This month Oxford Dictionaries announced the list of new words they have added to their online dictionary. Some notable additions included “YOLO”, “neckbeard”, and “binge-watch”, slang terms popularized by social media, that are apparently here to stay.
The website also added the term 'sentiment analysis' to their database. Oxford Dictionaries now defines sentiment analysis as:
“The process of computationally identifying and categorizing opinions expressed in a piece of text, especially in order to determine whether the writer’s attitude towards a particular topic, product, etc. is positive, negative, or neutral”
It’s a good definition.
Only, we’ve known what sentiment analysis means for a long time, we’ve been in the business of sentiment analysis for a decade already. Adding the term to the dictionary doesn’t really make it any more real now than it already was.
But the addition does tell us something fairly significant. Oxford Dictionaries doesn’t choose to add words at random. They use the Oxford English Corpus and the Oxford Reading Programme, collections of documents from everywhere from the internet to scientific journals. When a new term pops up in a variety of sources it it becomes a candidate for inclusion.
From the pool of candidates, they choose only those “which [they] judge to be the most significant or important and those which we think are likely to stand the test of time.”

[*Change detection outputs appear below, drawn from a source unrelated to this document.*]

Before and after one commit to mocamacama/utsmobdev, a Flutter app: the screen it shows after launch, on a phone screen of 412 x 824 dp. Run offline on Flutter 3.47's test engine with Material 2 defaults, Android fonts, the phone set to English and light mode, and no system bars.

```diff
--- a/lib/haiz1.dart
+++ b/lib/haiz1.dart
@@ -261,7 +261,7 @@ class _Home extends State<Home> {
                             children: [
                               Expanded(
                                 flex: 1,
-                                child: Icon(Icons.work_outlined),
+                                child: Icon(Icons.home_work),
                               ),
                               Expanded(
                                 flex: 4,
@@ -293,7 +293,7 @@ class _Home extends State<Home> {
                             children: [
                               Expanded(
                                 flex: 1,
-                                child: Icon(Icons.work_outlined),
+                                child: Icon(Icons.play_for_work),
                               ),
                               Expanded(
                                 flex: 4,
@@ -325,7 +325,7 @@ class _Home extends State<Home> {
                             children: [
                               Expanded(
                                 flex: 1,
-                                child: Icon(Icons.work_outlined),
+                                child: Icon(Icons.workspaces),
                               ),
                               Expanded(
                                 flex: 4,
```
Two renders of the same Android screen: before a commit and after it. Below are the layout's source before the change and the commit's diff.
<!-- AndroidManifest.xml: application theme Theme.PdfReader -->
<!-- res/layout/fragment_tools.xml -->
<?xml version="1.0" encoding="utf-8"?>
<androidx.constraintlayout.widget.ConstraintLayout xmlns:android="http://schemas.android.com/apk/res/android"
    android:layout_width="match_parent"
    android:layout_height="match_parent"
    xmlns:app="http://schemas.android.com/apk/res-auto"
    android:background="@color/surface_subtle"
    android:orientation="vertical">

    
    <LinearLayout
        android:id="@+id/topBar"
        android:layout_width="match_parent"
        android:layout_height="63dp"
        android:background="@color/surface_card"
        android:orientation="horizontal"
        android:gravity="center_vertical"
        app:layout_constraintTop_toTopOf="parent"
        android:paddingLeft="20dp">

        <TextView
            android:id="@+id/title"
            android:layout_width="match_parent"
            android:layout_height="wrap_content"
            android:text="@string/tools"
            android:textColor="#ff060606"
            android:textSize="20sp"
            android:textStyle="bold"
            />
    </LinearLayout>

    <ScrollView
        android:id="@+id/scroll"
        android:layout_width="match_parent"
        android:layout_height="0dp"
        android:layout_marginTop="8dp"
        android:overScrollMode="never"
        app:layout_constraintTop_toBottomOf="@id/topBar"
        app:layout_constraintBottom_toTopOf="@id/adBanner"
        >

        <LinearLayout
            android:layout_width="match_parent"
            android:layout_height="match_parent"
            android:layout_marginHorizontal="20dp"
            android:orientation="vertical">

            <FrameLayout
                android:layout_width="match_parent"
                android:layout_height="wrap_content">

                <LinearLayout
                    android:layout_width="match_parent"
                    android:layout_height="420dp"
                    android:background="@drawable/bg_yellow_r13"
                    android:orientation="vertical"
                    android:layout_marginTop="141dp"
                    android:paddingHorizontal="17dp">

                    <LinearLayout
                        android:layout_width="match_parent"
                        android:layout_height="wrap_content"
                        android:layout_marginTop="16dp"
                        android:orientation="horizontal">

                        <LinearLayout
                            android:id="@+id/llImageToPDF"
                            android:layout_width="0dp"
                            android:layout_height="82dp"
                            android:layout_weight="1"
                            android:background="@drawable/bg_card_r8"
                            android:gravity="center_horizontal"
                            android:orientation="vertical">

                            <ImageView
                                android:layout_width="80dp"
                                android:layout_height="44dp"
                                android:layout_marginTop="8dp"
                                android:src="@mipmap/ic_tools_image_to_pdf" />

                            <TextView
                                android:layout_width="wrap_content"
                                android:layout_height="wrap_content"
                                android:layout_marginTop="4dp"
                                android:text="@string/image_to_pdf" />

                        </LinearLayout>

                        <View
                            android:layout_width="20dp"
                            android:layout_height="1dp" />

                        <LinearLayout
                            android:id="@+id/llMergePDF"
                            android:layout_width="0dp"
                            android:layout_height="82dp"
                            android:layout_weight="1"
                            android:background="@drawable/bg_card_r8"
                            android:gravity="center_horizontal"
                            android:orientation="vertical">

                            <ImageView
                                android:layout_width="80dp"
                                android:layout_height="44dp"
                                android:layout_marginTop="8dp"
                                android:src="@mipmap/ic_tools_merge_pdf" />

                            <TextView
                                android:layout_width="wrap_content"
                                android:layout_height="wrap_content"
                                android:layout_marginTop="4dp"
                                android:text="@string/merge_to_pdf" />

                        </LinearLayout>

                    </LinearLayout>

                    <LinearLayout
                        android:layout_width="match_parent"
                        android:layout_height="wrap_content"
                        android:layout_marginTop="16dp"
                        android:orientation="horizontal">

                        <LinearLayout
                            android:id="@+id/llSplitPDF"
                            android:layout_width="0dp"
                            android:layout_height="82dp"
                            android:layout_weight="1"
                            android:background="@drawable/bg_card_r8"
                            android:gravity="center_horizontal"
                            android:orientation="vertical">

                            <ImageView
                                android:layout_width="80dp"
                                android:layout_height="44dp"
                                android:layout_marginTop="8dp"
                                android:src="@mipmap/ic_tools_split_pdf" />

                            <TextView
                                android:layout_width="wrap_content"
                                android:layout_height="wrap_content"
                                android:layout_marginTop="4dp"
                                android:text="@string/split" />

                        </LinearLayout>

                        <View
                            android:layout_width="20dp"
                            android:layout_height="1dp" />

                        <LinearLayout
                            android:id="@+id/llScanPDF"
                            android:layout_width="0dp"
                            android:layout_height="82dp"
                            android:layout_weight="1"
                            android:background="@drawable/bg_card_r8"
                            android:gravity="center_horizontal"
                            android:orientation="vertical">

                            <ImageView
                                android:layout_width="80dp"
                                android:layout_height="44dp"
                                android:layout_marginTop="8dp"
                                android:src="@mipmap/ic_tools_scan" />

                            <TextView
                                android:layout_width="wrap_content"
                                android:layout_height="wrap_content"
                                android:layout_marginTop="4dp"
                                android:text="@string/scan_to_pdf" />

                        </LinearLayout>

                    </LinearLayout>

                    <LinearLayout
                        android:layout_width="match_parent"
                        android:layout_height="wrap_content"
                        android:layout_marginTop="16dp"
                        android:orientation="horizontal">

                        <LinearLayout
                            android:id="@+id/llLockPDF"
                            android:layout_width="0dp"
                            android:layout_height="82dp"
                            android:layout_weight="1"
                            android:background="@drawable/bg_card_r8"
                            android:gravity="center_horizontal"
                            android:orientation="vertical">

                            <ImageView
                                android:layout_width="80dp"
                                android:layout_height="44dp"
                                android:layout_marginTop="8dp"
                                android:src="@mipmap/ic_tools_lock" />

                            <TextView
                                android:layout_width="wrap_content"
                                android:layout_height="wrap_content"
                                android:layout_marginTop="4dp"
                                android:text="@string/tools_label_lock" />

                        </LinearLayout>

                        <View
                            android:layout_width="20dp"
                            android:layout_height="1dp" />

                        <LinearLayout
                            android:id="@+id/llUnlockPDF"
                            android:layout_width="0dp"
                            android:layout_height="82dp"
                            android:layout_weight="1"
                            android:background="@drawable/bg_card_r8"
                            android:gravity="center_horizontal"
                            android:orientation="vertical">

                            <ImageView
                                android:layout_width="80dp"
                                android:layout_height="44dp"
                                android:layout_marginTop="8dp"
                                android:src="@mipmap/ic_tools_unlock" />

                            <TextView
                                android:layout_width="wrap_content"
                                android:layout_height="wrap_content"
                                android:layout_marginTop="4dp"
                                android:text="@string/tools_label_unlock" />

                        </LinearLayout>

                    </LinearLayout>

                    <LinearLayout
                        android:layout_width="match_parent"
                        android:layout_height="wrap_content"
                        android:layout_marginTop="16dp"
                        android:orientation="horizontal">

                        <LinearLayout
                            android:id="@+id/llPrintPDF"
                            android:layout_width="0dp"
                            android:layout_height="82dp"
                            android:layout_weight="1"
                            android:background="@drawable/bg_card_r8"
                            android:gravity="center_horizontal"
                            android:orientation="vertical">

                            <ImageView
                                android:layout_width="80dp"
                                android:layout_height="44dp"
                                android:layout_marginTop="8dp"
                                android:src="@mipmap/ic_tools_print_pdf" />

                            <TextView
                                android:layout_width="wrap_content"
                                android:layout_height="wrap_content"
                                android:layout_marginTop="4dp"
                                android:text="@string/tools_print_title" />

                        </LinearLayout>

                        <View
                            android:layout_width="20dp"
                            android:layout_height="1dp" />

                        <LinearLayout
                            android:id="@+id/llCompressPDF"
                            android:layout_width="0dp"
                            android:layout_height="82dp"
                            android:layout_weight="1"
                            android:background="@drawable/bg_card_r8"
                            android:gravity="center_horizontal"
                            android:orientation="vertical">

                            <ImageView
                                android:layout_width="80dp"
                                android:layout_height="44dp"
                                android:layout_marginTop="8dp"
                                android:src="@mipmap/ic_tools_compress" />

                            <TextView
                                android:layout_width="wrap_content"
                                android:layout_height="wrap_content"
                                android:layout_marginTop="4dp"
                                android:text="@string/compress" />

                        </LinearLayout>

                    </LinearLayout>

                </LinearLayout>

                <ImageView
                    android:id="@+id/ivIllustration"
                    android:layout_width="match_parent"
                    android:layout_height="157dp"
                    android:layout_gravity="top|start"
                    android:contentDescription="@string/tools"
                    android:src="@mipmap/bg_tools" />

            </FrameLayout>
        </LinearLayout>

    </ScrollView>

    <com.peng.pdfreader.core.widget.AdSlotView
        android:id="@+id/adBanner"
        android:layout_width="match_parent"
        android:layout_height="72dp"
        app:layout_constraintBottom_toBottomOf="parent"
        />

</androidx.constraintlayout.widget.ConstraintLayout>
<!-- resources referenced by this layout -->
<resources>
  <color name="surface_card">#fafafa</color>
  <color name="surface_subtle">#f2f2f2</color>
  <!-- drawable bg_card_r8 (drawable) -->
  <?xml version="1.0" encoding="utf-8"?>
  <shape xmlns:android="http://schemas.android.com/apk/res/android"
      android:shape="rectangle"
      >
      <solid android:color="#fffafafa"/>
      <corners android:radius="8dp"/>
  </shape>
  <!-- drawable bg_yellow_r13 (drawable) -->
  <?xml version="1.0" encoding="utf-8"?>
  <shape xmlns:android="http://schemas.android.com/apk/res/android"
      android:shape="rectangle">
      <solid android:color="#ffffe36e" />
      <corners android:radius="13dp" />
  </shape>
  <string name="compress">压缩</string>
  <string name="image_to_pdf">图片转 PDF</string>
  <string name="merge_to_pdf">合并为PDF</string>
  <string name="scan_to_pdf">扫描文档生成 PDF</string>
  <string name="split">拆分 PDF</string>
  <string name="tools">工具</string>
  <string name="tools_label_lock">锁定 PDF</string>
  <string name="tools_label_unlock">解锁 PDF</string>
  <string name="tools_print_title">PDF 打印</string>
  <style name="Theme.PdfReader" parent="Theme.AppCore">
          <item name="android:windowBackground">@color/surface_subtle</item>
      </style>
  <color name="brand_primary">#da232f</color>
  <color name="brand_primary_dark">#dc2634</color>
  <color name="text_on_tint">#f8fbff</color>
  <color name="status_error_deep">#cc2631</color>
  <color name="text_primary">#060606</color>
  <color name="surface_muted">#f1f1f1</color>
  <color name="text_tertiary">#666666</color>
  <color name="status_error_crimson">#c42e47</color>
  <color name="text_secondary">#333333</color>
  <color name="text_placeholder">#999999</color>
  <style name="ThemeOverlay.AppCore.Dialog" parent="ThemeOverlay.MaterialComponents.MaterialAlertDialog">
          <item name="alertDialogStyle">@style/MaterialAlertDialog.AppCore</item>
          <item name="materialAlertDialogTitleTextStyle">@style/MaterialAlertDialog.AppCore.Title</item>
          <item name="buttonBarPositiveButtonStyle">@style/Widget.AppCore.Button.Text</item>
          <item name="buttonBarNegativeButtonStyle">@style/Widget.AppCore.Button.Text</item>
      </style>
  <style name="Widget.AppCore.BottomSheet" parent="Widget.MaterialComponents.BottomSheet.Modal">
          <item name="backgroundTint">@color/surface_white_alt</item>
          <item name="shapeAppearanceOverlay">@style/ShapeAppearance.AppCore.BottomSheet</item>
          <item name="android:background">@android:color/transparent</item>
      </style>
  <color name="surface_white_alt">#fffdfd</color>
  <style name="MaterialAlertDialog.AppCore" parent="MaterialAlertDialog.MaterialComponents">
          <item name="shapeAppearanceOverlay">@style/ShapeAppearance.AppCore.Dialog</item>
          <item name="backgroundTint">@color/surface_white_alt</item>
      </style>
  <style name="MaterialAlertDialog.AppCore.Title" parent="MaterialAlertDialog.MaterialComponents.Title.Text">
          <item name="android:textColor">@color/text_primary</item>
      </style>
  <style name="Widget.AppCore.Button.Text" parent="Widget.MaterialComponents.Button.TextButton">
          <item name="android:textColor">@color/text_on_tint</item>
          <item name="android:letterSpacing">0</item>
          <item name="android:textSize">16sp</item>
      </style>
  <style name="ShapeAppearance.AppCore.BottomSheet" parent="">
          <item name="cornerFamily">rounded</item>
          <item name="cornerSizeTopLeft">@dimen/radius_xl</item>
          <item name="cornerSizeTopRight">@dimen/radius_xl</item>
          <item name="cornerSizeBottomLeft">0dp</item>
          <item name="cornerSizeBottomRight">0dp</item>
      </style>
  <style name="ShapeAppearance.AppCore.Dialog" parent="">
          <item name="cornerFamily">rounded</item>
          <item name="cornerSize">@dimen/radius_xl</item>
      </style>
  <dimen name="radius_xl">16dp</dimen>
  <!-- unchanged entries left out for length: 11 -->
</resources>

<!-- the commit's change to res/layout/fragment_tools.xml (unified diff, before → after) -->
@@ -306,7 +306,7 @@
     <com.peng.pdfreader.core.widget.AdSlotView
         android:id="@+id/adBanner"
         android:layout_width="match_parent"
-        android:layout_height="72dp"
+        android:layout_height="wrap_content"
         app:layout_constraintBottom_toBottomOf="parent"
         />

The addition of sentiment analysis to the dictionary is evidence of something we’ve been saying for a long time: sentiment analysis isn’t going anywhere anytime soon, and is only going to become a more widespread and important tool for business and technology.
We didn’t need a dictionary to tell us that.
But it’s nice to hear anyway.